No Prenatal Care: Percentage of Live Births, 2011-2015

  • Cumberland
    95% Confidence Interval NA
    NA=Data not available.
    ** Number too small to calculate a reliable rate.
  • Cumberland Compared to State

    gauge ranking
    Description of Gauge

    Description of the Gauge

    This graphic is based on the county data to the left. It compares the county value of this indicator to the state overall value.
    • Excellent = The county's value on this indicator is BETTER than the state value, and the difference IS statistically significant.
    • Watch = The county's value is BETTER than state value, but the difference IS NOT statistically significant.
    • Improvement Needed = The county's value on this indicator is WORSE than the state value, but the difference IS NOT statistically significant.
    • Reason for Concern = The county's value on this indicator is WORSE than the state value, and the difference IS statistically significant.

    The county value is considered statistically significantly different from the state value if the state value is outside the range of the county's 95% confidence interval. If the county's data or 95% confidence interval information is not available, a blank gauge image will be displayed with the message, "missing information."
    NOTE: The labels used on the gauge graphic are meant to describe the county's status in plain language. The placement of the gauge needle is based solely on the statistical difference between the county and state values. When selecting priority health issues to work on, a county should take into account additional factors such as how much improvement could be made, the U.S. value, the statistical stability of the county number, the severity of the health condition, and whether the difference is clinically significant.
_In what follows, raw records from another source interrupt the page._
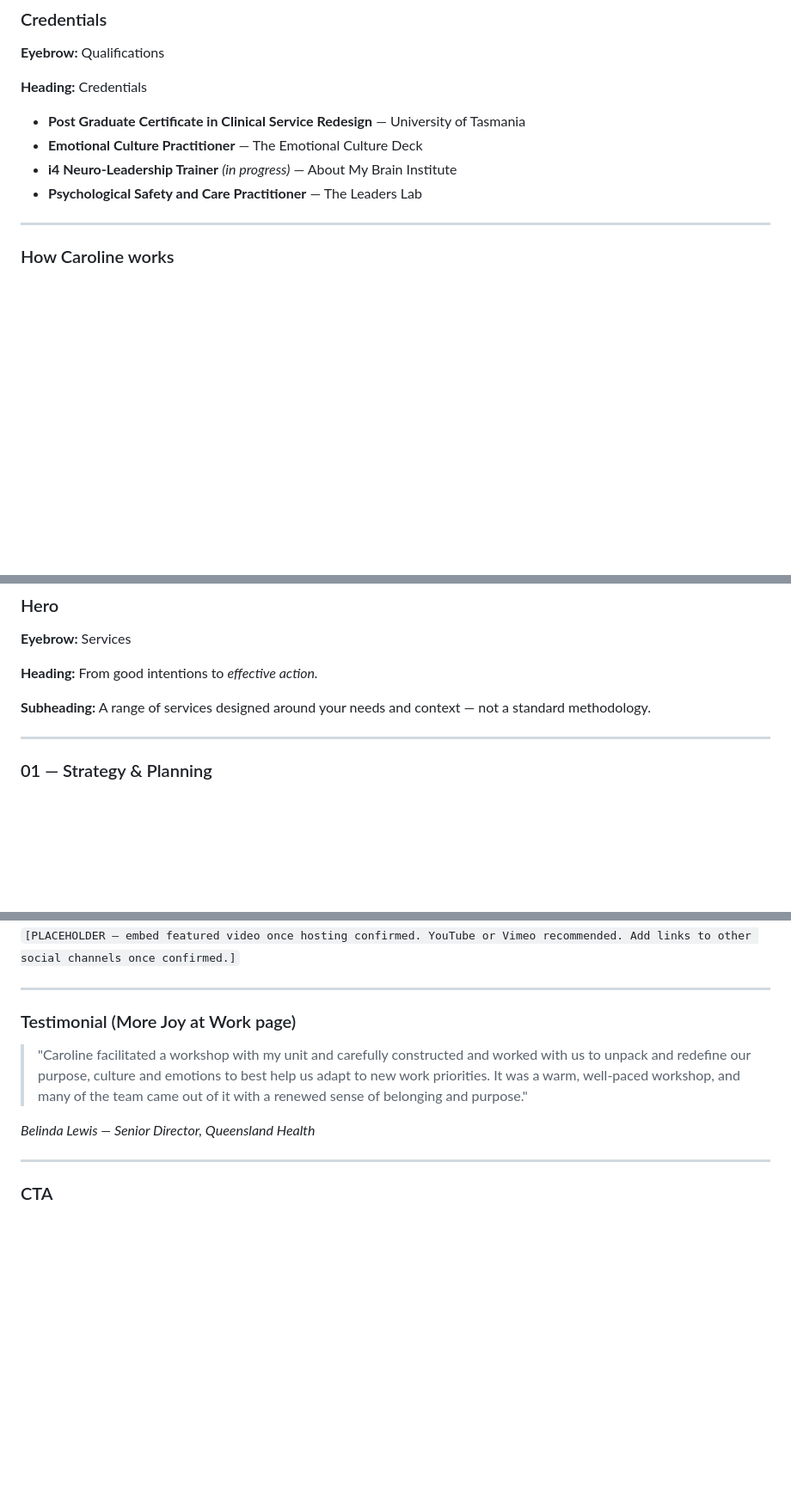
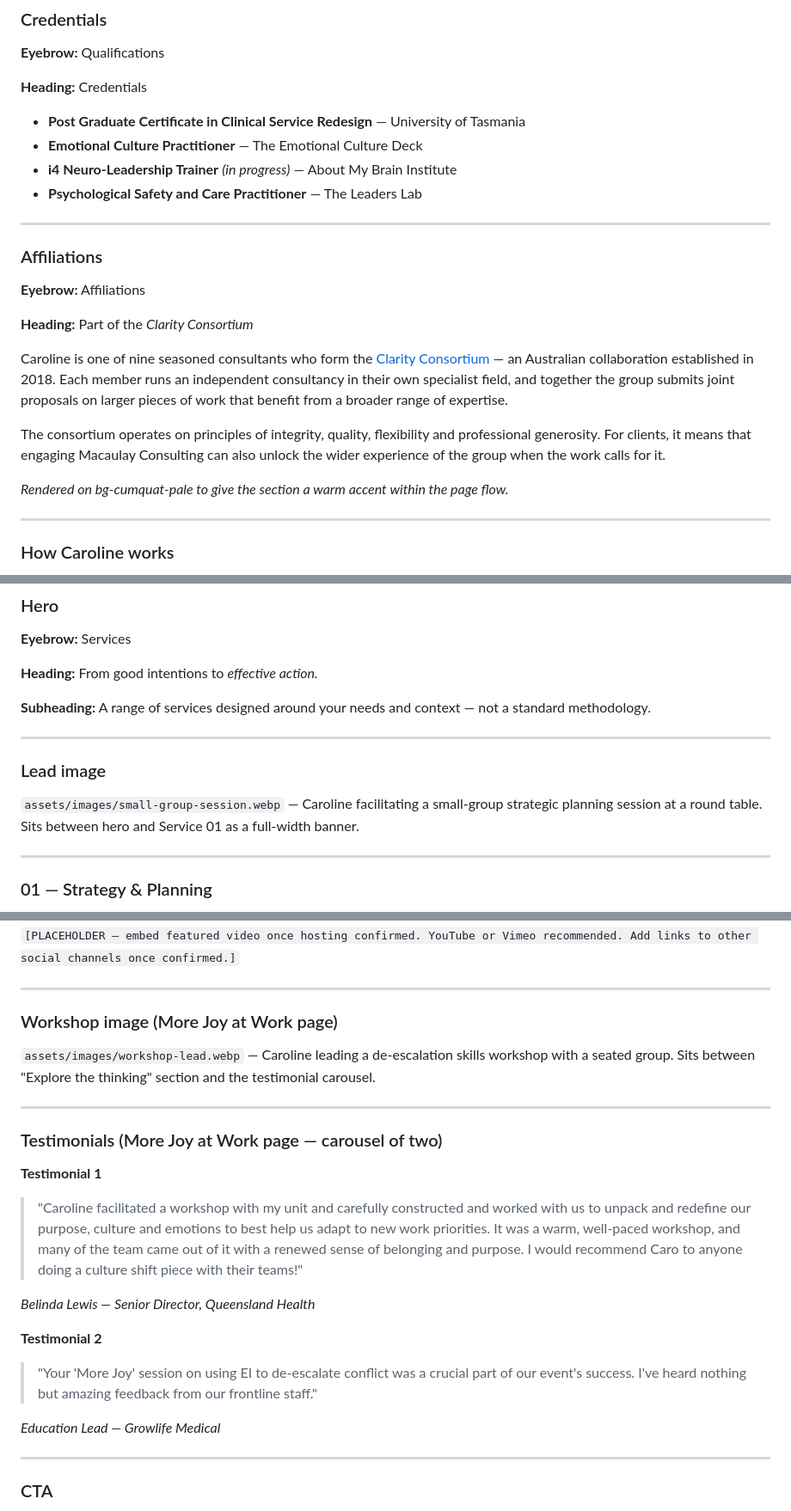
Before and after one commit to fazzlerock/macaulayconsultingdotcom, a Markdown page: content_copy.md, 3 parts joined by grey strips. Shown at 86% size. Drawn GitHub-style; blank space fills up the shorter version.

```diff
--- a/content_copy.md
+++ b/content_copy.md
@@ -161,6 +180,19 @@ Her work spans Queensland Health, West Moreton Health, Children's Health Queensl
 - **Emotional Culture Practitioner** — The Emotional Culture Deck
 - **i4 Neuro-Leadership Trainer** *(in progress)* — About My Brain Institute
 - **Psychological Safety and Care Practitioner** — The Leaders Lab
+
+---
+
+### Affiliations
+**Eyebrow:** Affiliations
+
+**Heading:** Part of the *Clarity Consortium*
+
+Caroline is one of nine seasoned consultants who form the [Clarity Consortium](https://clarityconsortium.com.au/) — an Australian collaboration established in 2018. Each member runs an independent consultancy in their own specialist field, and together the group submits joint proposals on larger pieces of work that benefit from a broader range of expertise.
+
+The consortium operates on principles of integrity, quality, flexibility and professional generosity. For clients, it means that engaging Macaulay Consulting can also unlock the wider experience of the group when the work calls for it.
+
+*Rendered on bg-cumquat-pale to give the section a warm accent within the page flow.*
 
 ---
 
@@ -203,6 +235,11 @@ The best way is a conversation. No pitch, no pressure.
 **Heading:** From good intentions to *effective action.*
 
 **Subheading:** A range of services designed around your needs and context — not a standard methodology.
+
+---
+
+### Lead image
+`assets/images/small-group-session.webp` — Caroline facilitating a small-group strategic planning session at a round table. Sits between hero and Service 01 as a full-width banner.
 
 ---
 
@@ -448,10 +514,22 @@ Caroline shares short videos on the research, thinking and practical tools behin
 
 ---
 
-### Testimonial (More Joy at Work page)
-> "Caroline facilitated a workshop with my unit and carefully constructed and worked with us to unpack and redefine our purpose, culture and emotions to best help us adapt to new work priorities. It was a warm, well-paced workshop, and many of the team came out of it with a renewed sense of belonging and purpose."
+### Workshop image (More Joy at Work page)
+`assets/images/workshop-lead.webp` — Caroline leading a de-escalation skills workshop with a seated group. Sits between "Explore the thinking" section and the testimonial carousel.
+
+---
+
+### Testimonials (More Joy at Work page — carousel of two)
+
+**Testimonial 1**
+> "Caroline facilitated a workshop with my unit and carefully constructed and worked with us to unpack and redefine our purpose, culture and emotions to best help us adapt to new work priorities. It was a warm, well-paced workshop, and many of the team came out of it with a renewed sense of belonging and purpose. I would recommend Caro to anyone doing a culture shift piece with their teams!"
 
 *Belinda Lewis — Senior Director, Queensland Health*
+
+**Testimonial 2**
+> "Your 'More Joy' session on using EI to de-escalate conflict was a crucial part of our event's success. I've heard nothing but amazing feedback from our frontline staff."
+
+*Education Lead — Growlife Medical*
 
 ---
 
```
Also changed, not shown: other parts of content_copy.md (+55 -7 lines), CLAUDE.md (+4 -2 lines).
Why Is This Important?

Women who receive early and consistent prenatal care increase their likelihood of giving birth to a healthy child. Health care providers recommend that women begin prenatal care in the first trimester of their pregnancy.

How Are We Doing?

Black mothers are twice as likely as Hispanic mothers to receive no prenatal care (PNC) and more than twice as likely as White and Asian mothers. No PNC is significantly higher among unmarried mothers, mothers who use tobacco during pregnancy, and mothers who are on Medicaid. The likelihood of no PNC is highest among mothers with less than a high school education and decreases with increasing educational attainment.

What Is Being Done?

The Division of Family Health Services in the New Jersey Department of Health administers programs to enhance the health, safety and well-being of families and communities in New Jersey. Several programs are aimed at improving birth outcomes. []


Some other states do not report prenatal care onset for births to New Jersey residents that occurred in their state. Therefore, data for certain counties (most notably Salem, Hudson, and Warren County) have a relatively high proportion of records with unknown prenatal care onset that may artificially lower their no PNC percentage.

Data Sources

Birth Certificate Database, Office of Vital Statistics and Registry, New Jersey Department of Health  

Measure Description for No Prenatal Care

Definition: Number of live births to pregnant women who did not receive prenatal care at any time during this pregnancy as a percentage of the total number of live births.
Numerator: Number of live births to pregnant women who received no prenatal care
Denominator: Total number of live births

Indicator Profile Report

No Prenatal Care (exits this report)

Date Content Last Updated

The information provided above is from the Department of Health's NJSHAD web site ( The information published on this website may be reproduced without permission. Please use the following citation: " Retrieved Mon, 16 July 2018 20:10:12 from Department of Health, New Jersey State Health Assessment Data Web site: ".

Content updated: Wed, 23 May 2018 05:01:08 EDT